A single number is the answer here: how many lines below include "Final"?

Revision comparison data
=====

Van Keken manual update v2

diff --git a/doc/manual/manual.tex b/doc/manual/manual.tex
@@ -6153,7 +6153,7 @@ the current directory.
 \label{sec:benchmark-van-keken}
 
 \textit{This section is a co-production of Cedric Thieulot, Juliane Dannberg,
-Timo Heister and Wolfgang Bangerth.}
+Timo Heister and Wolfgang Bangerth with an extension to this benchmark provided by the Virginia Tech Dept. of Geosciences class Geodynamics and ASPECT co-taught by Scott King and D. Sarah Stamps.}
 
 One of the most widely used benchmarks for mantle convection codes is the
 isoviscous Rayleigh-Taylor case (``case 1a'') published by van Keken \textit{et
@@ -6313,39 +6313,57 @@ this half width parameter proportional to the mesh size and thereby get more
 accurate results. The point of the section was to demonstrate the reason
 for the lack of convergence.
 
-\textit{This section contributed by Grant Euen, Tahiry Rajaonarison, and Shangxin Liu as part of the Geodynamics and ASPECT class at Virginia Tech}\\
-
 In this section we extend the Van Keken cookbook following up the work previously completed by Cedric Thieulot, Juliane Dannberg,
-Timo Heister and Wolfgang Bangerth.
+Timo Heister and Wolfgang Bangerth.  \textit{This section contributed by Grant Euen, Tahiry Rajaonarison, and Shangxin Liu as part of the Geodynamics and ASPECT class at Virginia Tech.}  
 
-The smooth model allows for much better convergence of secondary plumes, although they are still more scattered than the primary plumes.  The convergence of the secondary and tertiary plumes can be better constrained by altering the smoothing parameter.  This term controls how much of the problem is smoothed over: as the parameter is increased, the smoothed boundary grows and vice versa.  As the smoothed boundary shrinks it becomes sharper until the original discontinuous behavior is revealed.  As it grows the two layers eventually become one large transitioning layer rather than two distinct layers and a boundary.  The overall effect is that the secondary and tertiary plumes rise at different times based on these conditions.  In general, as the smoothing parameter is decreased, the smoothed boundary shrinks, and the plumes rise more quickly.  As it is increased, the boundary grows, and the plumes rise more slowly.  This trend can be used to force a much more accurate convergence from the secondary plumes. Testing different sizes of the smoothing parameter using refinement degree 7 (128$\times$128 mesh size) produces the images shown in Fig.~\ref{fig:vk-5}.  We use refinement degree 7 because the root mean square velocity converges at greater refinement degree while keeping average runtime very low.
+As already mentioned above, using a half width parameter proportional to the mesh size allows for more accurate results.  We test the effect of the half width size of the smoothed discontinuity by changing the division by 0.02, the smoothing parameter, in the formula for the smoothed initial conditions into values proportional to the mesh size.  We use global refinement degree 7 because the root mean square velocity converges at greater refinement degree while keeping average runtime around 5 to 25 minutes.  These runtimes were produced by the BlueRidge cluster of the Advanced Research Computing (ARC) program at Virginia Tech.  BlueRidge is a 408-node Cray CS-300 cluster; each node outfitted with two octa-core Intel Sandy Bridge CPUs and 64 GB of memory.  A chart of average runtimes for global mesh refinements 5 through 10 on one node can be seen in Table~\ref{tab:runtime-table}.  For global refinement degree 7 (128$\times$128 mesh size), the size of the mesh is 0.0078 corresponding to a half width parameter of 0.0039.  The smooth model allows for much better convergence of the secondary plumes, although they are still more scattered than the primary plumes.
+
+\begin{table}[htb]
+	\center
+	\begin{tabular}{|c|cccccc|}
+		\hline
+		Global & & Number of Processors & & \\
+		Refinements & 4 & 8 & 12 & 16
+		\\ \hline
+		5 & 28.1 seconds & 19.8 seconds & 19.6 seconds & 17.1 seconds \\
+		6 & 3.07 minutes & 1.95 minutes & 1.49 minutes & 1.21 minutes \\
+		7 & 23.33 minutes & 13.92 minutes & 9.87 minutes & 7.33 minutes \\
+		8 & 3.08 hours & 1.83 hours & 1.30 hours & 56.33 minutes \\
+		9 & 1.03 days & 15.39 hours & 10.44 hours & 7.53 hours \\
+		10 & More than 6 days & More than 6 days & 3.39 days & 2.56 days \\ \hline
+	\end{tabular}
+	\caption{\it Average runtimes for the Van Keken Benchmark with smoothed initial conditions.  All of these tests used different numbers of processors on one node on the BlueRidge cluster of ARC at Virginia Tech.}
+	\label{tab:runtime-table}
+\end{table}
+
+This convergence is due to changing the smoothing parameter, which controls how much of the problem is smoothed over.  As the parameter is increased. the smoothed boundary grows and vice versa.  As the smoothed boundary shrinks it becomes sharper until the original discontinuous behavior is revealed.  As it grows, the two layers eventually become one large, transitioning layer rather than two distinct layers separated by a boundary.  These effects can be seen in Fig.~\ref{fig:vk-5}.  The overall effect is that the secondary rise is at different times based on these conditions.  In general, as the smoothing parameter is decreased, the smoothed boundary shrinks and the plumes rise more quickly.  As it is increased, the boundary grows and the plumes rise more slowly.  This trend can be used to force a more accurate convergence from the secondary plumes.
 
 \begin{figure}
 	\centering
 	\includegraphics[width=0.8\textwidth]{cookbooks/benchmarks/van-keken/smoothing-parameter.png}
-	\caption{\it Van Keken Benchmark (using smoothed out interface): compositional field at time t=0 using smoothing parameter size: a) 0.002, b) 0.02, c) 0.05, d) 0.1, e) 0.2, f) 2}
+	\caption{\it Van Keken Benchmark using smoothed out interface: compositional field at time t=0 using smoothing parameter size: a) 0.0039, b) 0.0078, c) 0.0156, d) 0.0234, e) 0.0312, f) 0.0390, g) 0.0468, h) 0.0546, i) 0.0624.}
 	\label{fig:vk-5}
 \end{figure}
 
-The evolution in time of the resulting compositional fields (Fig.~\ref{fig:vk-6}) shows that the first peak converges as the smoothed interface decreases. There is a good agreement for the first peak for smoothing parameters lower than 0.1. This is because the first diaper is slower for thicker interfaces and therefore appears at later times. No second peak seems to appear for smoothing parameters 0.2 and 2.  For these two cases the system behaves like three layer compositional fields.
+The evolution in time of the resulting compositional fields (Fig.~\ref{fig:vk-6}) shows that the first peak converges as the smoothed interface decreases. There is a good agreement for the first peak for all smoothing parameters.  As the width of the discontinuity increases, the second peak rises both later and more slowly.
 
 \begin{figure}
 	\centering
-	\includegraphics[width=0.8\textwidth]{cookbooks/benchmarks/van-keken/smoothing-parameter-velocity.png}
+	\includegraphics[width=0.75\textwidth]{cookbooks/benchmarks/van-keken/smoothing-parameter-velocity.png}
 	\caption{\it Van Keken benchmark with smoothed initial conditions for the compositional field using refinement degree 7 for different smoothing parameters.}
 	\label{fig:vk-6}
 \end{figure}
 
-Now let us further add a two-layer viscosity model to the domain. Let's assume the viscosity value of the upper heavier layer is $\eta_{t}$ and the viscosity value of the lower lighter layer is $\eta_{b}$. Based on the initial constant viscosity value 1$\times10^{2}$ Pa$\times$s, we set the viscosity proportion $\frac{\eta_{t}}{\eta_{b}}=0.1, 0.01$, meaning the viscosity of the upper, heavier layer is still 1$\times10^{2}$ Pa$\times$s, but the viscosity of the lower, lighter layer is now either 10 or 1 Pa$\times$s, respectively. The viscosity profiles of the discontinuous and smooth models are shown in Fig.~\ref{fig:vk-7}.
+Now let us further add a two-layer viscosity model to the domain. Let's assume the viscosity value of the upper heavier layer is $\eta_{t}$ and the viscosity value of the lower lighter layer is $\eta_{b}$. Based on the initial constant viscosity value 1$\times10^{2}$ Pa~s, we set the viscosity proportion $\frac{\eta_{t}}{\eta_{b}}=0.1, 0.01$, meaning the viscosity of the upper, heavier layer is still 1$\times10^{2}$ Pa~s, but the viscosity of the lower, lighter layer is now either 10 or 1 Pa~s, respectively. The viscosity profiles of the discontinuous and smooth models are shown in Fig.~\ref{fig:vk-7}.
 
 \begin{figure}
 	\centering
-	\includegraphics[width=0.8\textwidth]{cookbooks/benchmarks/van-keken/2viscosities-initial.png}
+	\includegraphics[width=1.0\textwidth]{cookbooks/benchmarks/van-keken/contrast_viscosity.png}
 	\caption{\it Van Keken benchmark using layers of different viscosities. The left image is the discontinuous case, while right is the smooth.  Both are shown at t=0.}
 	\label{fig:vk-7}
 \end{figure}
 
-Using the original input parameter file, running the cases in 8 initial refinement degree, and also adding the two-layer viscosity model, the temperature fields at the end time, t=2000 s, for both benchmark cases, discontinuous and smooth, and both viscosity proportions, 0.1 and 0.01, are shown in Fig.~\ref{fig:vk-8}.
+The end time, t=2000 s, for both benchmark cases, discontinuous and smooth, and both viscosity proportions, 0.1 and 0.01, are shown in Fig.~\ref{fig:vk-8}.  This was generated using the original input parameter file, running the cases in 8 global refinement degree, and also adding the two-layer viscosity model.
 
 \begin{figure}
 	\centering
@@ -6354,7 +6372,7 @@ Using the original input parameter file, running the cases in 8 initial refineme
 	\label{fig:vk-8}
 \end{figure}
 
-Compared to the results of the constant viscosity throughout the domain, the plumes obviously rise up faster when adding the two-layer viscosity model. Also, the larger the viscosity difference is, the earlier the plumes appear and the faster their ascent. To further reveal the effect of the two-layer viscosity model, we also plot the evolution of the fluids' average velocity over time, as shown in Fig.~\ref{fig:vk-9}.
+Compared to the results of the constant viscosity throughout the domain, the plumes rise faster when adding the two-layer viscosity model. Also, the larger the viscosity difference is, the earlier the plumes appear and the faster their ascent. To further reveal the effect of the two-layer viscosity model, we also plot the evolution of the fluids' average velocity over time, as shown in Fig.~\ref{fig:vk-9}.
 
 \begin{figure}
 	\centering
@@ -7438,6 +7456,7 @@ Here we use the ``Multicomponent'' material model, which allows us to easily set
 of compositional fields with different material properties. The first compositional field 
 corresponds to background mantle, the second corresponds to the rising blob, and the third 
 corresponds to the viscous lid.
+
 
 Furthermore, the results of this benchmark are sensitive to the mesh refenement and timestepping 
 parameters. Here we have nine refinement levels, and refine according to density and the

=====

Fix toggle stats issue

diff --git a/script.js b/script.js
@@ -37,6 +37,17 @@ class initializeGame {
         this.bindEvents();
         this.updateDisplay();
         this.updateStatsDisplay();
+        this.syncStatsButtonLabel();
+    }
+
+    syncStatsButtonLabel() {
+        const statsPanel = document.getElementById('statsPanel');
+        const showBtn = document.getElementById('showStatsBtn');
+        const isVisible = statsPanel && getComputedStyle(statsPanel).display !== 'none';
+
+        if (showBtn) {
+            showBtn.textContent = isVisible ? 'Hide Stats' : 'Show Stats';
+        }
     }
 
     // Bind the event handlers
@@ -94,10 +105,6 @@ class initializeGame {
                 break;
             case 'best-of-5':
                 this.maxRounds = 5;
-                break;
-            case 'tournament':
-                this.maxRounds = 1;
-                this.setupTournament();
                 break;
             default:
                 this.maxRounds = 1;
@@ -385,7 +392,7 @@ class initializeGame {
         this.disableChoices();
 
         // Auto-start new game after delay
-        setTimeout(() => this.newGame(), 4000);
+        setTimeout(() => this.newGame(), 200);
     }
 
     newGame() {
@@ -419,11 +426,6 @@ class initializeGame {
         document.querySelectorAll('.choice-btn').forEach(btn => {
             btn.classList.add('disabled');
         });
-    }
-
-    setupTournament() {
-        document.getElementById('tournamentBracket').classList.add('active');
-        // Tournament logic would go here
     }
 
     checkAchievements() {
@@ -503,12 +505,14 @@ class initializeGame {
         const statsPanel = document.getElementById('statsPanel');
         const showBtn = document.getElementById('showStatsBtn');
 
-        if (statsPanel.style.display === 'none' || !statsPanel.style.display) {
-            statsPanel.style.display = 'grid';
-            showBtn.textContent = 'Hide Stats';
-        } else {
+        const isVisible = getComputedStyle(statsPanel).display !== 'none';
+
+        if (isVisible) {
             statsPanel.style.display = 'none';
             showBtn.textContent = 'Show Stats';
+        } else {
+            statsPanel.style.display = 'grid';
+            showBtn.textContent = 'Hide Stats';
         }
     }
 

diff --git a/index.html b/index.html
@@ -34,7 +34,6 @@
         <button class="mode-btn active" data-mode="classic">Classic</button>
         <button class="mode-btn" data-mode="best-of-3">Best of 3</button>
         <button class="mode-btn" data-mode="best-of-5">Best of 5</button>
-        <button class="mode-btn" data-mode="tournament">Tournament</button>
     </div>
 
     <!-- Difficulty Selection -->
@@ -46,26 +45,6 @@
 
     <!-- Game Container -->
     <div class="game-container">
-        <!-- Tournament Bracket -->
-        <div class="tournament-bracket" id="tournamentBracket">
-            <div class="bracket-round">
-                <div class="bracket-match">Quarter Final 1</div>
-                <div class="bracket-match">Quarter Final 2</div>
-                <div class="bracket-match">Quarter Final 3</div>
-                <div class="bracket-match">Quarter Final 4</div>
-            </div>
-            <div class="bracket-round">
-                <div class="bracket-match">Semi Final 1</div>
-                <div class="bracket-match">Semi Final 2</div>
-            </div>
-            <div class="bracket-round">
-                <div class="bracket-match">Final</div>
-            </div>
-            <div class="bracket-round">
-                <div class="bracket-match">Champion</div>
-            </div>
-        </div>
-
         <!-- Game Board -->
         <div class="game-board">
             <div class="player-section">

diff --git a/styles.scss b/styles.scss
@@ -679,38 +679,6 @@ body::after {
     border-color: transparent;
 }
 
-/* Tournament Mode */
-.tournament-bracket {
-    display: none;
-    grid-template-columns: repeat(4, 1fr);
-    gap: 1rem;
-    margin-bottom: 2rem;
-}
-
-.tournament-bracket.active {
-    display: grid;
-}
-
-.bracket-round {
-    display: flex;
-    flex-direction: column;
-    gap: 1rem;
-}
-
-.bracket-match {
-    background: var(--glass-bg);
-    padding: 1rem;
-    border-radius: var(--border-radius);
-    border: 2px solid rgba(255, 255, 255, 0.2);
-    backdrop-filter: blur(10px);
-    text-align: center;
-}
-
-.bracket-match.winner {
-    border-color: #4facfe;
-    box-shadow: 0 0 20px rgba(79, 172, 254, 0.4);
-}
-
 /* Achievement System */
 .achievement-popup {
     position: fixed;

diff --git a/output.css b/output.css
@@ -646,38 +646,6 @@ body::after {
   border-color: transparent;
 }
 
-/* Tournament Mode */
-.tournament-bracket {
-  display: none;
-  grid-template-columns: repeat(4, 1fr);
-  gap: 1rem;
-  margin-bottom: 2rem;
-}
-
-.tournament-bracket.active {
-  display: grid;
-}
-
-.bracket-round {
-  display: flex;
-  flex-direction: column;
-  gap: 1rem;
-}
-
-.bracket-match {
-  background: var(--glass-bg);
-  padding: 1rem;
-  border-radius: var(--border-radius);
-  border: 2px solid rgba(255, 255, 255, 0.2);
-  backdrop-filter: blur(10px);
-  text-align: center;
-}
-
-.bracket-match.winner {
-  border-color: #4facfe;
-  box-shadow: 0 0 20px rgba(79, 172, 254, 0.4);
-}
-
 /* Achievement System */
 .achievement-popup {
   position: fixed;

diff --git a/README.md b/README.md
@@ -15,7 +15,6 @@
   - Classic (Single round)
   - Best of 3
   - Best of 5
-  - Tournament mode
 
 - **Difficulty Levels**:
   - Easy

=====

- [Reply to the task]
7